This is the latest of the Wayward Children novellas, and it returns the reader to the world of the Moors – the home that Jack and Jill found when they went through their door. McGuire’s second novella explored Jack and Jill’s life before they attended the Home for Wayward Children. I actually hadn’t expected her to return the Moors, but Jack and Jill’s return at the end of the Every Heart a Doorway had certainly left the potential to explore more of their story.
The novel begins in Christopher’s room, formerly Jack’s, as lightning strikes in his basement. A door follows the lightning, and two teen girls come through – a girl none of them know and what appears to be Jill. Sumi quickly corrects them that is Jack in Jill’s body, and once they wake the unconscious twin, Jack confirms that Jill and her master did indeed force her mentor to perform a body swap between the two. Jack has to go back to the Moors to regain her true body before she cracks from the wrongness and save her chosen home as Jill and the Master are about to shift the balance of the Moors. The only place she could think to go to regroup was her former school, and she quickly finds allies to go back with her, including Sumi, Kade, Cora and Christopher – despite the school’s no quest rule.
Since I liked the Moors and the idea of a world where the mad scientist and the evil vampire master serve to keep each other in check, I was happy enough to go back. I liked this one more than some other novellas in the series, but I also felt like it was more distant? McGuire has had a slightly omniscient perspective in all of these, but she also has used one character’s view point to provide that emotional connection. In Down Among the Sticks and Stones, the narrator reveals Jack’s emotional inner life, and while the first novel used Nancy as its center. This novella lacked that. She briefly touched on Cora and Christopher’s view points but it felt more removed. Even the insights into Jack seemed to be mostly ones she shared vocally or statements other made about her rather than from the narrator?

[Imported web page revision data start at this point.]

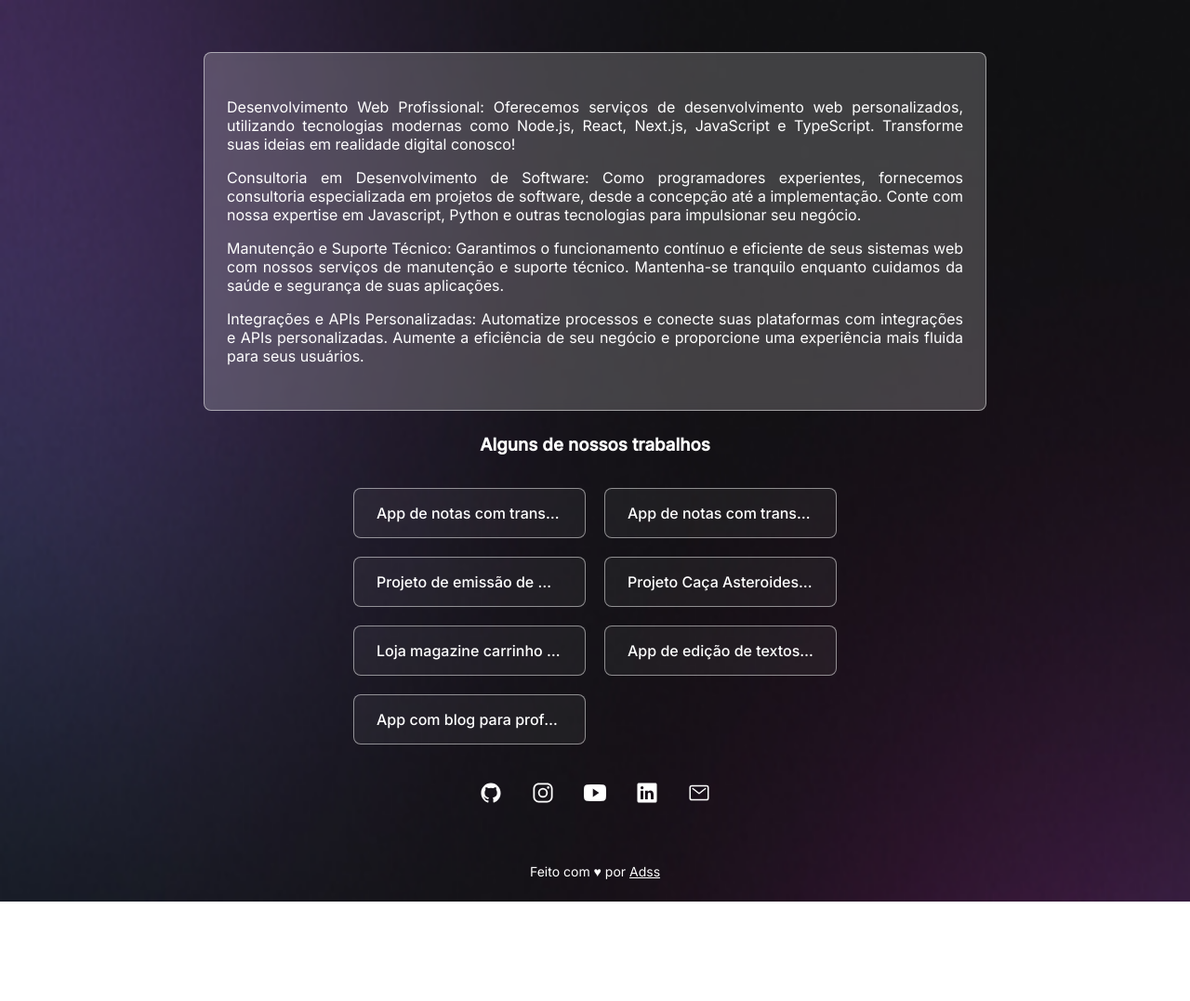
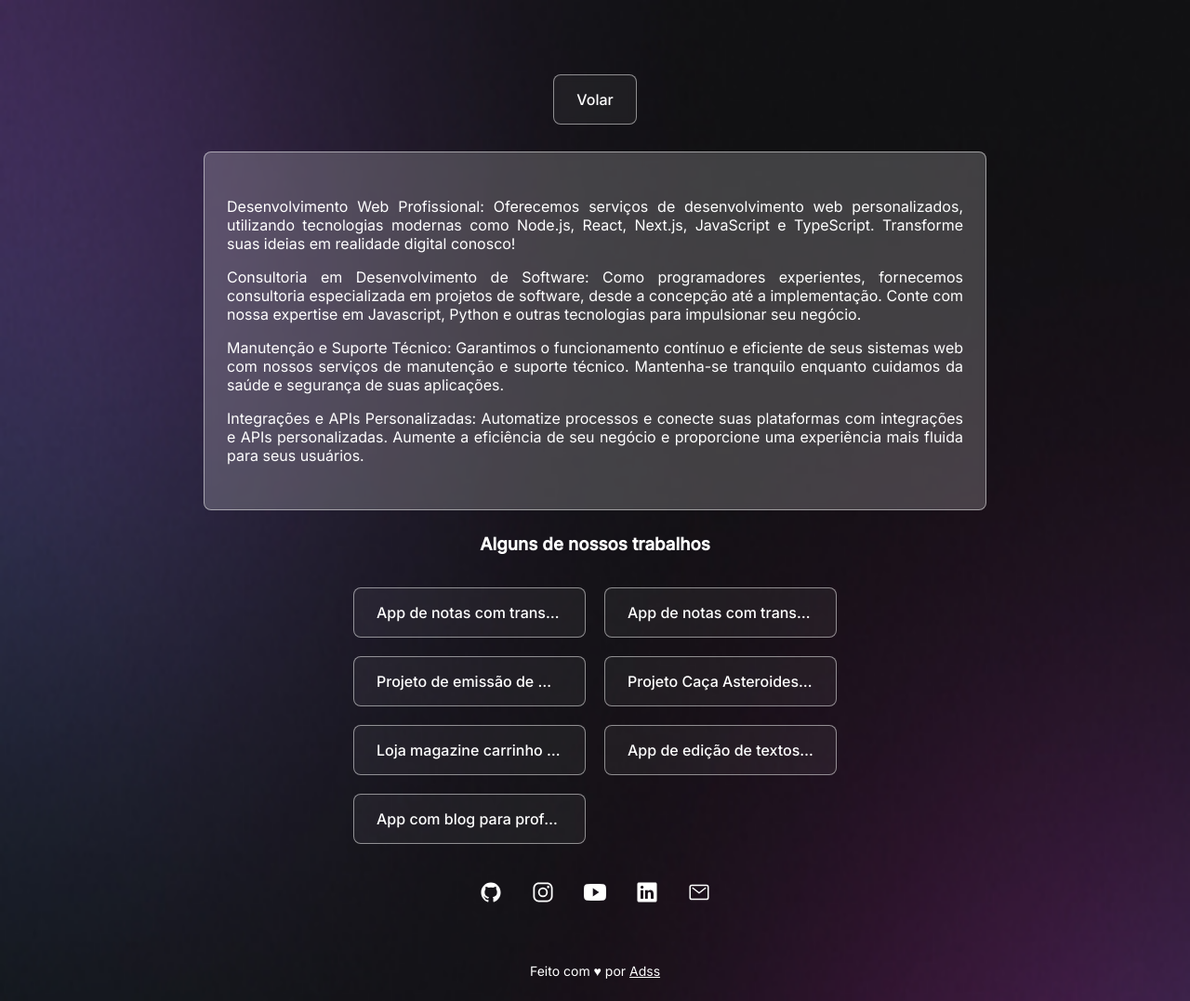
Before and after one commit to Andreoew/adsslinks, a plain HTML site: page sobre.html in a window 1280 px wide. Shown: the whole page at 93% size. Before the commit the page ends 970 px from the top, so only its background shows below. Drawn offline with nearby package versions, Linux system fonts and the light colour scheme.

Commit message:
update about link in header

```diff
--- a/css/sobre.css
+++ b/css/sobre.css
@@ -17,6 +17,11 @@
 
 body {
   background: var(--bg-url)  top center/cover;
+}
+
+header {
+  display: flex;
+  justify-content: center;
 }
 
 .container-sobre {
--- a/sobre.html
+++ b/sobre.html
@@ -20,6 +20,13 @@
 
 <body>
   <div class="container-sobre">
+    <header>
+      <nav>
+        <ul>
+          <li><a id="navlink" href="/">Volar</a></li>
+        </ul>
+      </nav>
+    </header>
 
     <article id="article">
       <ul>
```
Also changed, not shown: index.html (+1 -1 lines).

That might be incorrect, it just felt like this novella let us less into people’s heads and was more focused on the actions required to happen to get to the end.